In the story, 3 members of a botanical research team from the University of Washington, died in an ice (not snow) avalanche in Alaska. Thirty years later, Professor Tremaine, the leader and survivor of the doomed expedition, was given a contract to write a book about the incident (Tremaine hinted that there were gory secret details of the incident) and the publisher invited relatives of the victims to join Tremaine to visit the site of the accident so the relatives could add intimate details for the book about the dead victims. When the group visited the site, human bones were discovered so authorities were prompted to investigate. The FBI worked with the ‘bone detective’, anthropologist Gideon Oliver.
After Tremaine started sharing some details of his manuscript to the new group, he got murdered.

If you’re interested in criminal forensics involving human bones, this book is worthy of research.
It’s funny that 2 days after I posted this, the ‘historic snowpocalypse’ happened at Washington.

Advertisements

About DigitalPlato

Poch is a Bookrix author and a freelance writer. He is a frequent contributor to TED Conversations.
This entry was posted in crime, Science and tagged , . Bookmark the permalink.

2 Responses to Physical Anthropology/Human Bones in Forensics

  1. Ragnar says:

    There seems to be a trend of focusing on bones lately. Of course there’s the crime scene investigation show called “bones” where bones always play the main role when it comes to determining cause of death and other information about the deceased.

What do you think?

Fill in your details below or click an icon to log in:

WordPress.com Logo

You are commenting using your WordPress.com account. Log Out / Change )

Twitter picture

You are commenting using your Twitter account. Log Out / Change )

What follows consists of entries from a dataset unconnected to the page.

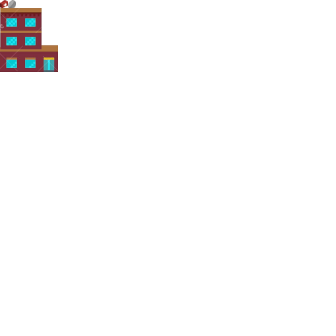
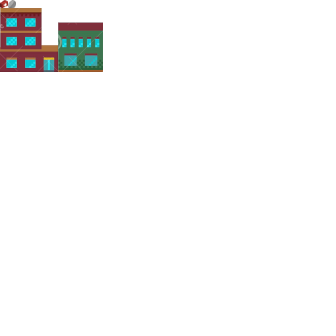
Adicionado choice de Bulding

Changed region(s): [[0.1488, 0.0595, 0.3274, 0.2381]]

diff --git a/buiding.py b/buiding.py
@@ -1,3 +1,5 @@
+import random
+
 class Buildind_1:
     def __init__(self, pyxel, tile_map, player, x_init):
         self.pyxel = pyxel
@@ -25,6 +27,15 @@ class Buildind_1:
             0,
         )
 
+class Building_2(Buildind_1):
+    def __init__(self, pyxel, tile_map, player, x_init):
+        super().__init__(pyxel, tile_map, player, x_init)
+        self.tile_pos_x = 58
+        self.tile_pos_y = 8
+        self.w = 58
+        self.h = 64
+
+
 
 class Building:
     def __init__(self, pyxel, tile_map, game_witht, game_height):
@@ -34,6 +45,7 @@ class Building:
         self.game_height = game_height
         self.lista_building_left = []
         self.lista_building_right = []
+        self.building_options = [Buildind_1, Building_2]
 
     def get_sum_size_building(self, lista):
         sum_building = sum([i.w + 10 for i in lista])
@@ -51,14 +63,15 @@ class Building:
         self.explorer_map = player.explorer_map
         map_size_left = self.explorer_map[0] - 300
         map_size_right = self.explorer_map[1] + 300
-        print(map_size_left, self.get_sum_size_building_left())
         while map_size_left < self.get_sum_size_building_left():
-            building_add = Buildind_1(
+            Build_class = random.choice(self.building_options)
+            building_add = Build_class(
                 self.pyxel, self.tile_map, player, self.get_sum_size_building_left()
             )
             self.lista_building_left.append(building_add)
         while map_size_right > self.get_sum_size_building_right():
-            building_add = Buildind_1(
+            Build_class = random.choice(self.building_options)
+            building_add = Build_class(
                 self.pyxel, self.tile_map, player, self.get_sum_size_building_right()
             )
             self.lista_building_right.append(building_add)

Facebook photo

You are commenting using your Facebook account. Log Out / Change )

Google+ photo

You are commenting using your Google+ account. Log Out / Change )

Connecting to %s